The problem, it turns out, is that while Bryan has never taught evolution, and in fact has an anti-evolution clause in its "statement of faith," the set of doctrinal guidelines that faculty at many Christian institutions must sign every year, the college's board of trustees decided this year to take a firmer stand on biblical literalism. The relevant section in the original statement of faith would seem to be pretty darn Creationist to start with:

"that the origin of man was by fiat of God in the act of creation as related in the Book of Genesis; that he was created in the image of God; that he sinned and thereby incurred physical and spiritual death;"

However, the board decided that this left far too much wiggle room for pagan apostates like Pat Robertson to sneak in, with their crazy notions that maybe a "day" in Genesis could be billions of years, when it is quite obvious to anyone who knows how to read that the Earth is just 6000 years old. And so they changed the statement of faith to read:

"We believe that all humanity is descended from Adam and Eve. They are historical persons created by God in a special formative act, and not from previously existing life forms."

So none of that "Genesis is an allegory" for faculty at Bryan College, you secularist monsters.

As i09's Mark Strauss explains quite economically, this is no small thing for some fundamentalist Protestants, because without a literal Adam and Eve, whose progeny were punished forever for their disobedience, there's no Original Sin, and hence no need for Christ's resurrection, and therefore you might as well just go smoke pot and do buttsex with the hippies over at Southern Methodist already, for real.

Now, this "clarification" has not exactly gone over well with all of the faculty at Bryan, at least two of whom refused to sign the new version, and therefore did not have their contracts renewed for next year, although the president of the college, Stephen Livesay, puts it a bit differently, saying that the profs "rejected" the school's offer to return. Gotta make it clear who the bad guys are. And another seven faculty members announced they won't be back either; that's a loss of 25% of the school's faculty. President Livesay lost an apparently non-binding no-confidence vote by the faculty, 30-2, or rather, he chose not to win it, maybe.

Students are also protesting the new statement, which suggests that the school is just overrun with atheists or something. Some are wearing black armbands and setting up tables where students can write farewell letters of support to the departing faculty, and the Student Government Association published an open letter criticizing the board of trustees' decision:

We believe that the current motion will alienate faculty, our brothers and sisters in Christ, by requiring them to affirm a negative on an ancillary matter of faith.

We believe that the expertise and opinions of faculty have been largely if not entirely disregarded in the making of this decision. We believe that there has not been sufficient counsel sought, as per Proverbs 15:22, of those the college has hired specifically for their breadth of wisdom.

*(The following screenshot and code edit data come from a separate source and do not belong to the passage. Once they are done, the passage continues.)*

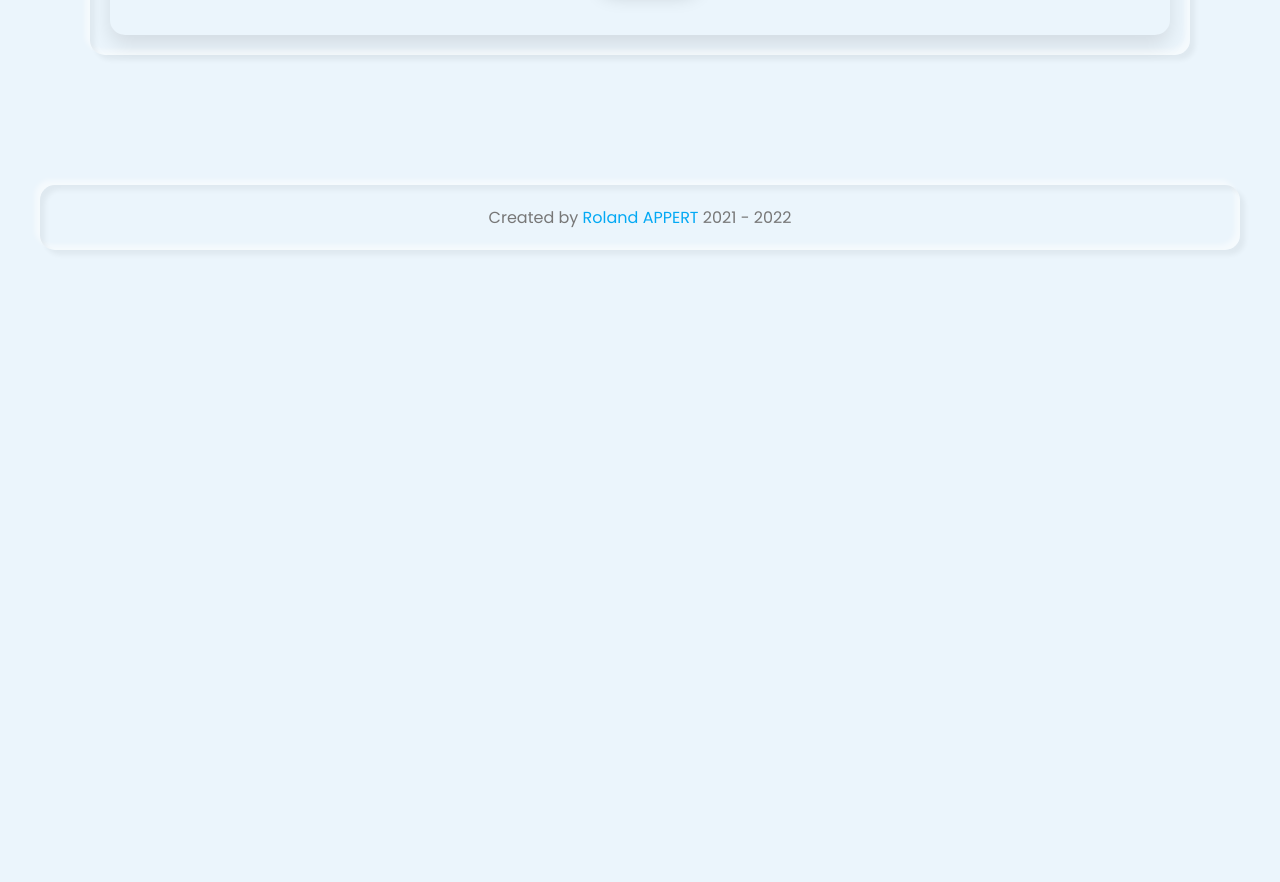
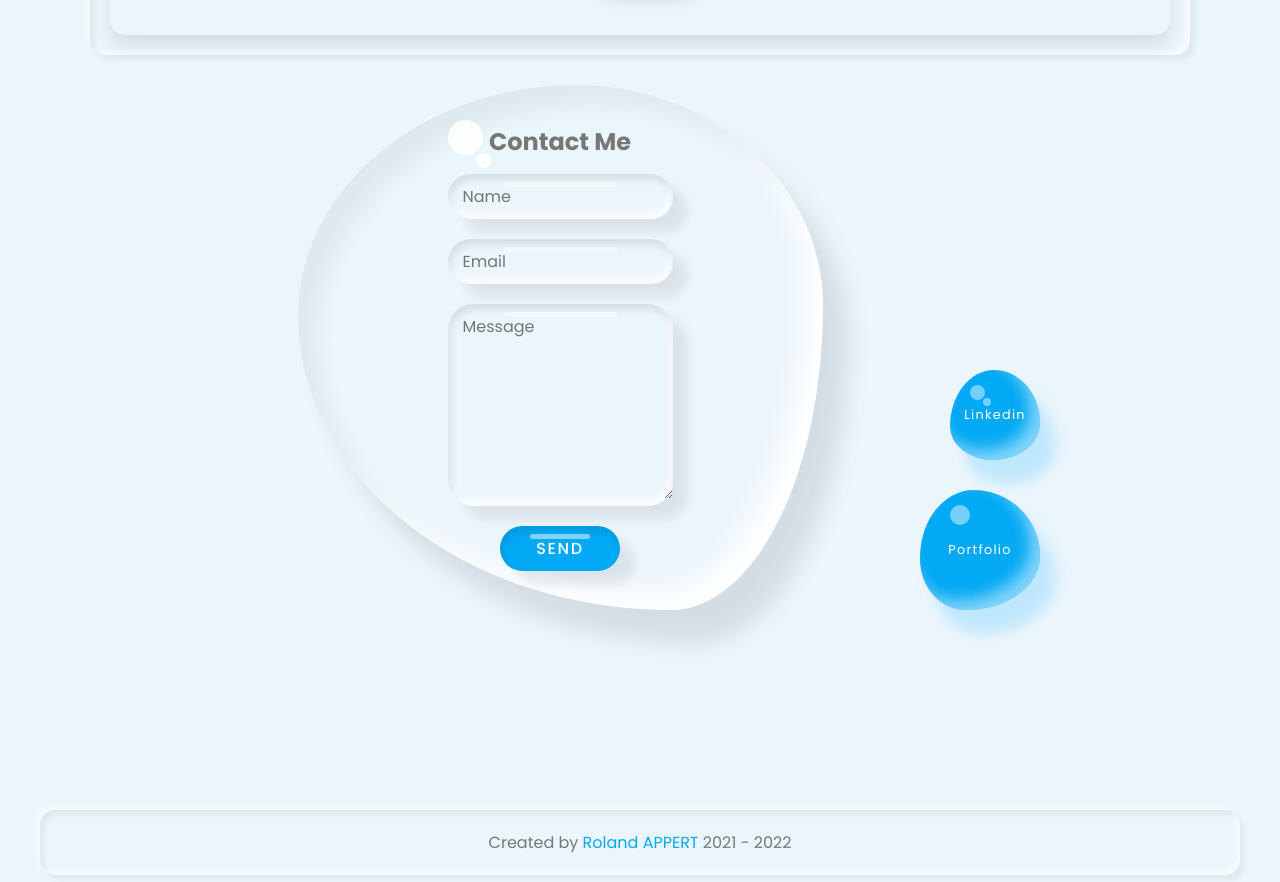
Before and after one commit to 100sue/dev-cardNeu, a plain HTML site: page index.html in a window 1280 px wide. Shown: the part 2574-3456 px from the top of the page. Before the commit the page ends 2854 px from the top, so only its background shows below. Drawn offline with Linux system fonts and the light colour scheme.

Commit message:
ajout video testr

```diff
--- a/index.html
+++ b/index.html
@@ -6,7 +6,7 @@
     <meta name="viewport" content="width=device-width, initial-scale=1.0">
     <link rel="stylesheet" href="https://cdnjs.cloudflare.com/ajax/libs/font-awesome/5.15.4/css/all.min.css">
     <link rel="stylesheet" href="style.css">
-    <title>Dev by Roland APPERT</title>
+    <title>My App: Full Stack</title>
 </head>
 <body>
     <div class="wrapper">
@@ -127,12 +127,35 @@
                                 <p> Play Video</p>
                             </div>
                             <div class="clip">
-                                <video src="vidéo/smoke.mp4" controls></video>
+                                <video src="video/smoke.mp4" controls></video>
                                 <b class="close">Close</b>
                             </div>
                             <a href="https://100sue.github.io/dev-cardNeutwo/" target="_blank" class="btn">access</a>
                         </div>
                     </div>
+                </div>
+                <div class="liquid">
+                    <div class="drop">
+                        <div class="content">
+                            <h2>Contact Me</h2>
+                            <form>
+                                <div class="inputbox">
+                                    <input type="text" placeholder="Name">
+                                </div>
+                                <div class="inputbox">
+                                    <input type="text" placeholder="Email">
+                                </div>
+                                <div class="inputbox">
+                                    <textarea name="message" id="" rows="7" placeholder="Message"></textarea>
+                                </div>
+                                <div class="inputbox">
+                                    <input type="submit" value="Send">
+                                </div>
+                            </form>
+                        </div>
+                    </div>
+                    <a href="https://100sue.github.io/dev-cardNeo/" class="btns">Portfolio</a>
+                    <a href="https://www.linkedin.com/in/roland-appert" class="btns linkedin">Linkedin</a>
                 </div>
             </div>
         </div>
--- a/style.css
+++ b/style.css
@@ -354,7 +354,202 @@ body {
 .explication .card2 .box .content a:hover {
     background: #ff560f;
 }
+/*-------  Contact Me  -----------*/
 
+.liquid {
+    position: relative;
+    left: -80px;
+    display: flex;
+    justify-content: center;
+    align-items: center;
+    margin-bottom: 100px;
+}
+.liquid .drop {
+    position: relative;
+    width: 525px;
+    height: 525px;
+    box-shadow: inset 20px 20px 20px rgba(0, 0, 0, 0.05),
+    25px 35px 20px rgba(0, 0, 0, 0.05),
+    25px 30px 30px rgba(0, 0, 0, 0.05),
+    inset -20px -20px 25px rgba(255, 255, 255, 0.9);
+    transition: 0.5s;
+    position: relative;
+    display: flex;
+    justify-content: center;
+    align-items: center;
+    border-radius: 53% 47% 29% 71% / 44% 42% 58% 56% ;
+}
+.liquid .drop:hover {
+    border-radius: 50%;
+}
+.liquid .drop::before {
+    content: '';
+    position: absolute;
+    top: 35px;
+    left: 150px;
+    width: 35px;
+    height: 35px;
+    border-radius: 50%;
+    background: #fff;
+    opacity: 0.9;
+}
+.liquid .drop::after {
+    content: '';
+    position: absolute;
+    top: 68px;
+    left: 178px;
+    width: 15px;
+    height: 15px;
+    border-radius: 50%;
+    background: #fff;
+    opacity: 0.9;
+}
+.liquid .drop .content {
+    position: relative;
+    display: flex;
+    justify-content: center;
+    align-items: center;
+    flex-direction: column;
+    text-align: center;
+    padding: 40px;
+    gap: 15px;
+}
+.liquid .drop .content h2 {
+    position: relative;
+    color: #777;
+    font-size: 1.5em;
+}
+.liquid .drop .content form {
+    display: flex;
+    justify-content: center;
+    align-items: center;
+    flex-direction: column;
+    gap: 20px;
+}
+.liquid .drop .content form .inputbox {
+    position: relative;
+    width: 225px;
+    box-shadow: inset 2px 5px 10px rgba(0, 0, 0, 0.1),
+                inset -2px -5px 10px rgba(255, 255, 255, 1),
+                        15px 15px 10px rgba(0, 0, 0, 0.05),
+                        15px 10px 15px rgba(0, 0, 0, 0.025);
+    border-radius: 25px;
+}
+.liquid .drop .content form .inputbox::before {
+    content: '';
+    position: absolute;
+    top: 8px;
+    left: 50%;
+    transform: translateX(-50%);
+    width: 50%;
+    height: 5px;
+    background: rgba(255, 255, 255, 0.5);
+    border-radius: 5px;
+}
+.liquid .drop .content form .inputbox input {
+    border: none;
+    outline: none;
+    background: transparent;
+    width: 100%;
+    font-size: 1em;
+    padding: 10px 15px;
+}
+.liquid .drop .content form .inputbox textarea {
+    border: none;
+    outline: none;
+    background: transparent;
+    width: 100%;
+    font-size: 1em;
+    padding: 10px 15px;
+}
+.liquid .drop .content form .inputbox input[type="submit"] {
+    color: #fff;
+    text-transform: uppercase;
+    cursor: pointer;
+    letter-spacing: 0.1em;
+    font-weight: 500;
+
+}
+.liquid .drop .content form .inputbox:last-child {
+    background: #03a9f4;
+    width: 120px;
+    box-shadow: inset 2px 5px 10px rgba(0, 0, 0, 0.1),
+                15px 15px 10px rgba(0, 0, 0, 0.05),
+                15px 10px 15px rgba(0, 0, 0, 0.025);
+    transition: 0.5s;
+}
+.liquid .drop .content form .inputbox:last-child:hover {
+    width: 150px;
+}
+.btns {
+    position: absolute;
+    right: 100px;
+    bottom: 0px;
+    width: 120px;
+    height: 120px;
+    background: #03a9f4;
+    display: flex;
+    justify-content: center;
+    align-items: center;
+    cursor: pointer;
+    text-decoration: none;
+    color: #fff;
+    line-height: 1.2em;
+    letter-spacing: 0.1em;
+    font-size: 0.8em;
+    text-align: center;
+    box-shadow: inset 10px 10px 10px rgba(1, 180, 255, 0.05),
+    15px 25px 10px rgba(1, 180, 255, 0.1),
+    15px 20px 20px rgba(1, 180, 255, 0.1),
+    inset -10px -10px 15px rgba(255, 255, 255, 0.5);
+    border-radius: 45% 56% 62% 38% / 57% 55% 45% 43%;
+    transition: 0.25s;
+}
+.btns:hover {
+    border-radius: 50%;
+}
+.btns::before {
+    content: '';
+    position: absolute;
+    top: 15px;
+    left: 30px;
+    width: 20px;
+    height: 20px;
+    border-radius: 50%;
+    background: #fff;
+    opacity: 0.45;
+}
+.btns.linkedin {
+    bottom: 150px;
+    right: 100px;
+    width: 90px;
+    height: 90px;
+    border-radius: 49% 51% 52% 48% / 63% 59% 41% 37%;
+    box-shadow: inset 10px 10px 10px rgba(1, 180, 255, 0.05),
+    15px 25px 10px rgba(1, 180, 255, 0.1),
+    15px 20px 20px rgba(1, 180, 255, 0.1),
+    inset -10px -10px 15px rgba(255, 255, 255, 0.5);
+    background: #03a9f4;
+}
+.btns.linkedin::before {
+    left: 20px;
+    width: 15px;
+    height: 15px;
+}
+.btns.linkedin::after {
+    content: '';
+    position: absolute;
+    top: 28px;
+    left: 33px;
+    width: 8px;
+    height: 8px;
+    border-radius: 50%;
+    background: #fff;
+    opacity: 0.45;
+}
+.btns.linkedin:hover {
+    border-radius: 50%;
+}
 
 .credits{
     font-size: 1em;
```
Also changed, not shown: 2 other files.
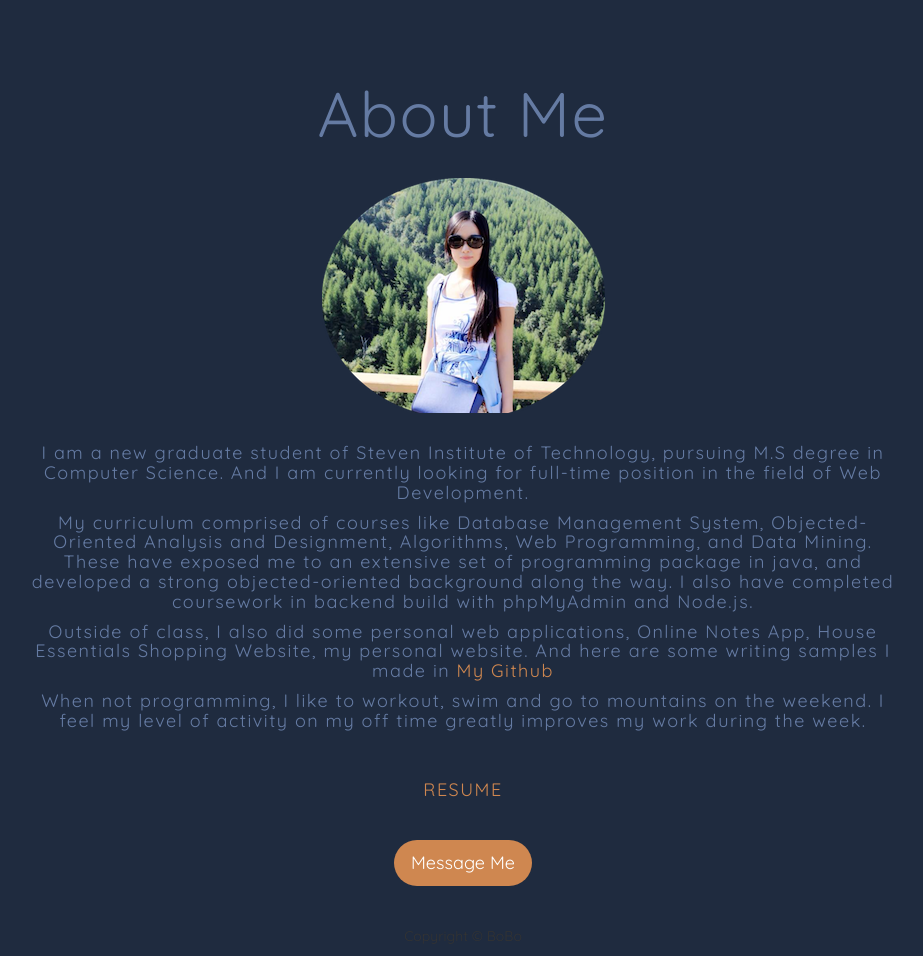
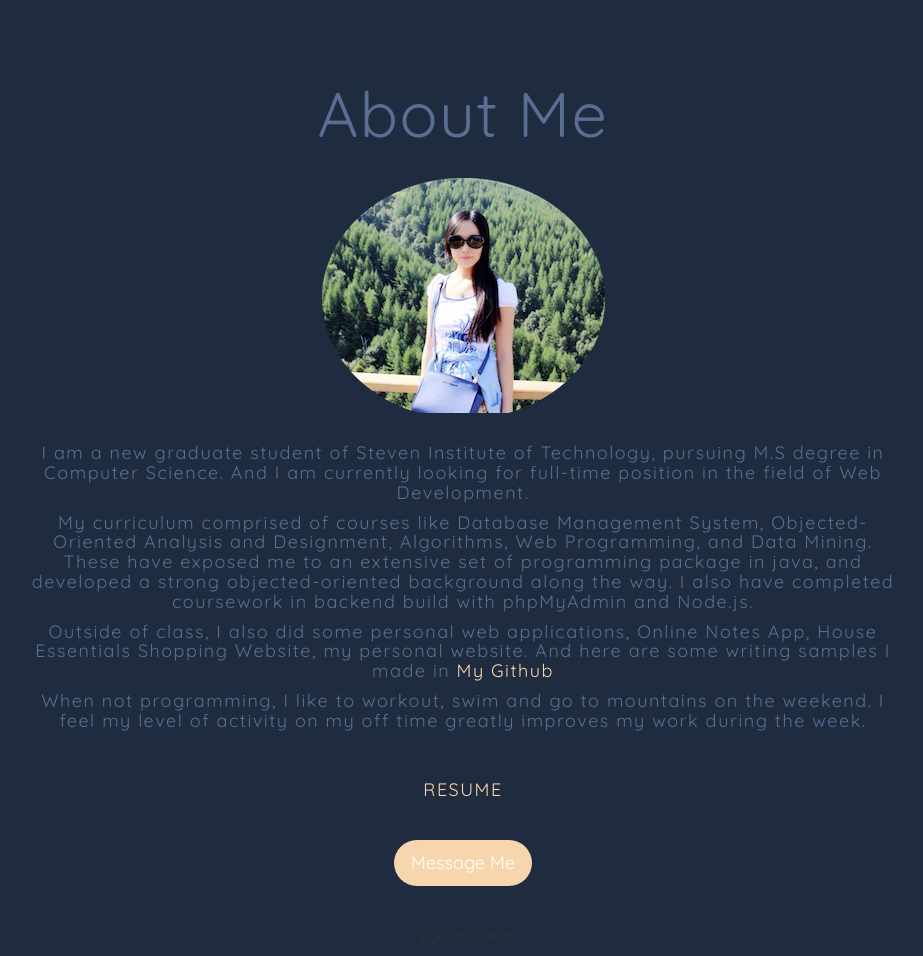
Before and after one commit to Boboboo/PersonalWebsite, a PHP site: page /aboutme.php in a window 1280 px wide. Shown: the part 51-1007 px from the top of the page, without its empty margins (177-1100 px from the left). Run offline with PHP 8.4, Linux system fonts and the light colour scheme; some libraries are stand-ins or nearby versions.

Commit message:
update navbar

```diff
--- a/aboutme.css
+++ b/aboutme.css
@@ -16,7 +16,7 @@ body{
     width:900px;
 }
 #demo{
-    color:#cf8750;
+    color:#f8d6ad;
 }
 .mepic{
   margin:20px auto;
@@ -29,7 +29,7 @@ body{
     letter-spacing: 1.5px;
     padding: 10px;
     margin-top: 100px;
-    color:rgba(148, 177, 230, 0.6);
+    color:rgba(148, 177, 230, 0.5);
 }
 
 /*buttons*/
@@ -42,14 +42,14 @@ body{
 
 .blue{
     color: white;
-    background-color:#cf8750;
-    outline: medium;
+    background-color:#f8d6ad;
+    outline: none;
 }
 
 .blue:hover{
     background-color:white;
-    color:#cf8750;
-    outline: medium;
+    color:#f8d6ad;
+    outline: none;
 }
 
 /*middle UI*/
@@ -57,7 +57,7 @@ body{
     background-color:rgba(219, 166, 92, 0.5);
 }
 .modal-title{
-  color:#cf8750;
+  color:#f8d6ad;
 }
 
 /*Style the footer*/
--- a/contactme.php
+++ b/contactme.php
@@ -16,7 +16,7 @@
         }
 
         .jumbotron{
-            background-color:rgba(235, 159, 18, 0.49);
+            background-color:rgba(219, 166, 92, 0.5);
             text-align: center;
             letter-spacing: 1.5px;
             padding-top:80px;
--- a/styling.css
+++ b/styling.css
@@ -23,13 +23,14 @@ body{
 
 .blue{
     color: white;
-    background-color:#cf8750;
+    background-color:#f8d6ad;
+    color:#f8d4ad;
     outline: medium;
 }
 
 .blue:hover{
     background-color:white;
-    color:#cf8750;
+    color:#f8d6ad;
     outline: medium;
 }
 
--- a/what.css
+++ b/what.css
@@ -21,7 +21,7 @@ body{
     color:#8A4513;
 }
 
-.blue{
+/* .blue{
     color: white;
     background-color:#cf8750;
     outline: medium;
@@ -31,7 +31,7 @@ body{
     background-color:white;
     color:#cf8750;
     outline: medium;
-}
+} */
 
 .bodyimage {
   height: 50px;
```
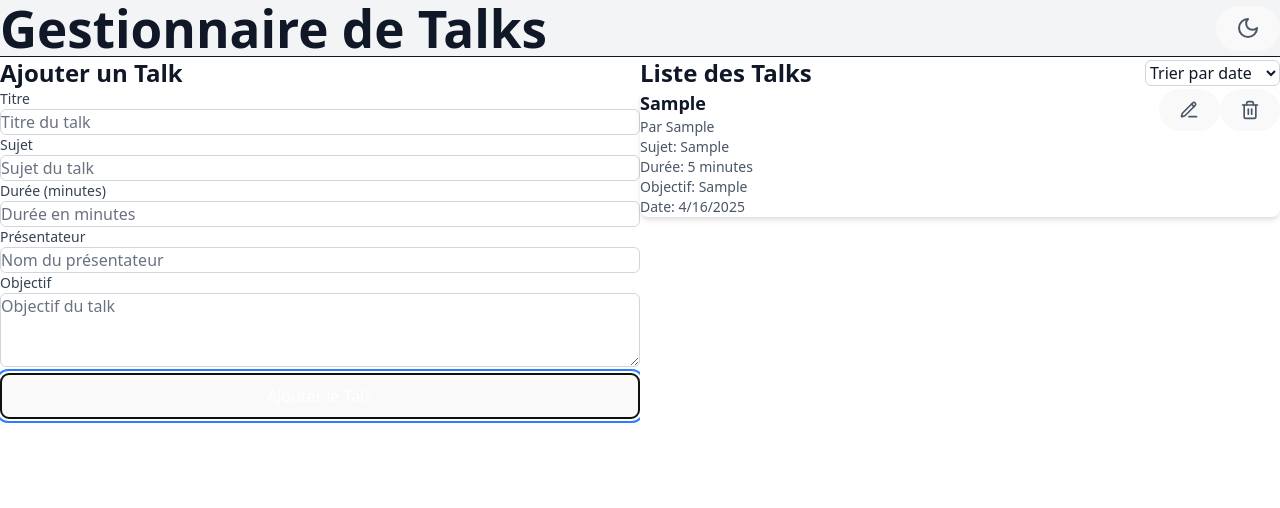
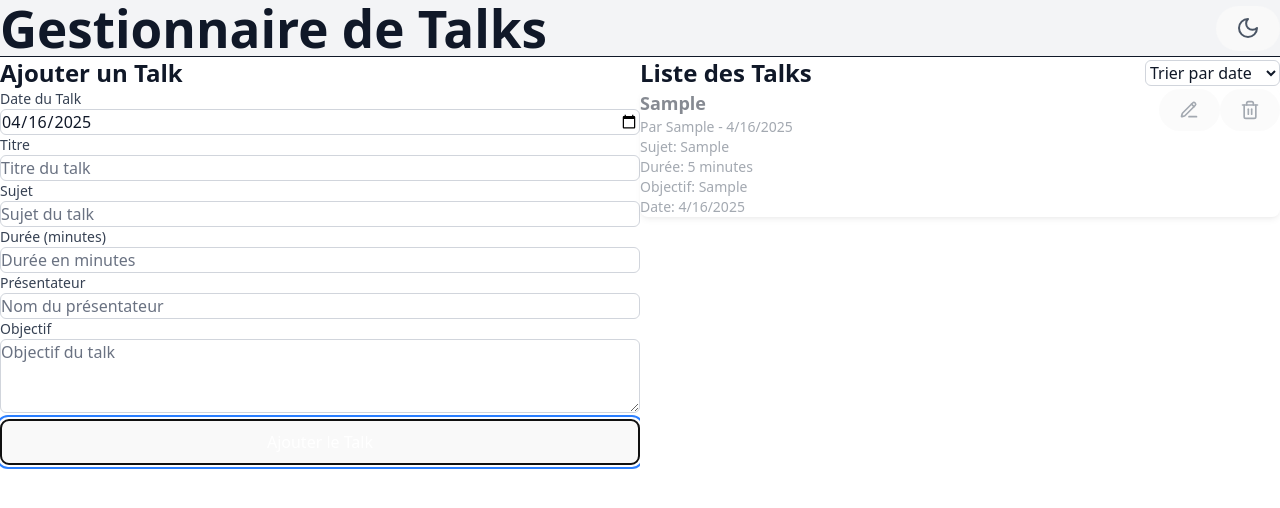
Before and after one commit to Intercptor43/projet_react_js, a React (Vite) app: page / in a window 1280 px wide. Both pictures are taken after typing "Sample", "Sample", "5", "Sample", "Sample" into the empty fields and a click on the button "Ajouter le Talk". Shown: the top 508 px of the page. Built offline with nearby package versions, Linux system fonts and the light colour scheme.

Commit message:
Ajout Date Talks

```diff
--- a/src/components/TalkForm.jsx
+++ b/src/components/TalkForm.jsx
@@ -9,6 +9,7 @@ const TalkForm = () => {
     duration: '',
     presenter: '',
     objective: '',
+    date: new Date().toISOString().split('T')[0],
   })
 
   const darkMode = useStore((state) => state.darkMode)
@@ -21,6 +22,7 @@ const TalkForm = () => {
       ...formData,
       duration: parseInt(formData.duration),
       createdAt: new Date().toISOString(),
+      scheduledDate: formData.date,
     }
     addTalk(newTalk)
     setFormData({
@@ -29,6 +31,7 @@ const TalkForm = () => {
       duration: '',
       presenter: '',
       objective: '',
+      date: new Date().toISOString().split('T')[0],
     })
   }
 
@@ -43,6 +46,24 @@ const TalkForm = () => {
   return (
     <form onSubmit={handleSubmit} className="space-y-4">
       <h2 className={`text-2xl font-bold ${darkMode ? 'text-white' : 'text-gray-900'}`}>Ajouter un Talk</h2>
+
+      <div className="space-y-2">
+        <label className={`block text-sm font-medium ${darkMode ? 'text-gray-200' : 'text-gray-700'}`}>
+          Date du Talk
+        </label>
+        <input
+          type="date"
+          name="date"
+          value={formData.date}
+          onChange={handleChange}
+          className={`w-full px-3 py-2 border rounded-md transition-colors duration-200 ${
+            darkMode
+              ? 'bg-gray-700 border-gray-600 text-gray-100 focus:border-blue-500 focus:ring-blue-500'
+              : 'bg-white border-gray-300 text-gray-900 focus:border-blue-500 focus:ring-blue-500'
+          }`}
+          required
+        />
+      </div>
 
       <div className="space-y-2">
         <label className={`block text-sm font-medium ${darkMode ? 'text-gray-200' : 'text-gray-700'}`}>
--- a/src/components/TalkList.jsx
+++ b/src/components/TalkList.jsx
@@ -22,7 +22,7 @@ const TalkList = () => {
   })
 
   const isPastTalk = (talk) => {
-    const talkDate = new Date(talk.createdAt)
+    const talkDate = new Date(talk.scheduledDate)
     const now = new Date()
     return talkDate < now
   }
@@ -198,7 +198,7 @@ const TalkList = () => {
                       {talk.title}
                     </h3>
                     <p className={`text-sm ${darkMode ? 'text-gray-300' : 'text-gray-600'}`}>
-                      Par {talk.presenter}
+                      Par {talk.presenter} - {new Date(talk.scheduledDate).toLocaleDateString()}
                     </p>
                   </div>
                   <div className="flex space-x-2">
```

We believe that the manner in which this motion has been carried out threatens the atmosphere of academic freedom at Bryan College. We believe that the clarification promotes factionalism at the cost of honest debate and discussion.

You'd almost think that these young whippersnappers think there's more to Christianity than just blind obedience to authority or something. Next thing you know they'll be planning keggers with Oberlin.

Needless to say, young-earthers in the blogosphere have weighed in; one strict literalist, David Coppedge -- who made news for unsuccessfully suing NASA's Jet Propulsion Lab for religious discrimination after they fired him -- said the school didn't need heretics on the staff anyway:

If the Bible-compromising profs want to go, let them go. Good riddance. They applied knowing what the college believes…. If the professors love the world more than the Lord, let them go to the disgraced halls of secularism where terrorists are praised, where sexual orgies are promoted, and where conservatives are shouted down in the name of "free speech."

We just feel bad that we missed out on all those orgies, not to mention the peyote and clam dip. And yes, there's schadenfreude from bloggers who have been fighting creationism online, too, such as Jerry Coyne, who reminds us that the students and faculty only objected to the insistence on the literal existence of Adam and Eve, but still believe in Creation, and looks forward to the day when "Adam and Eve will be regarded as we now regard Zeus and Wotan."

This gives i09's Strauss a bit of a sad, because can't science and religion get along, a question that we won't address here, because we'll happily admit we're more interested in watching the god-botherers go after each other with blogs a-blazing. Does that make us shallow? Maybe a little. Pass the popcorn, please.

[Inside Higher Ed via i09]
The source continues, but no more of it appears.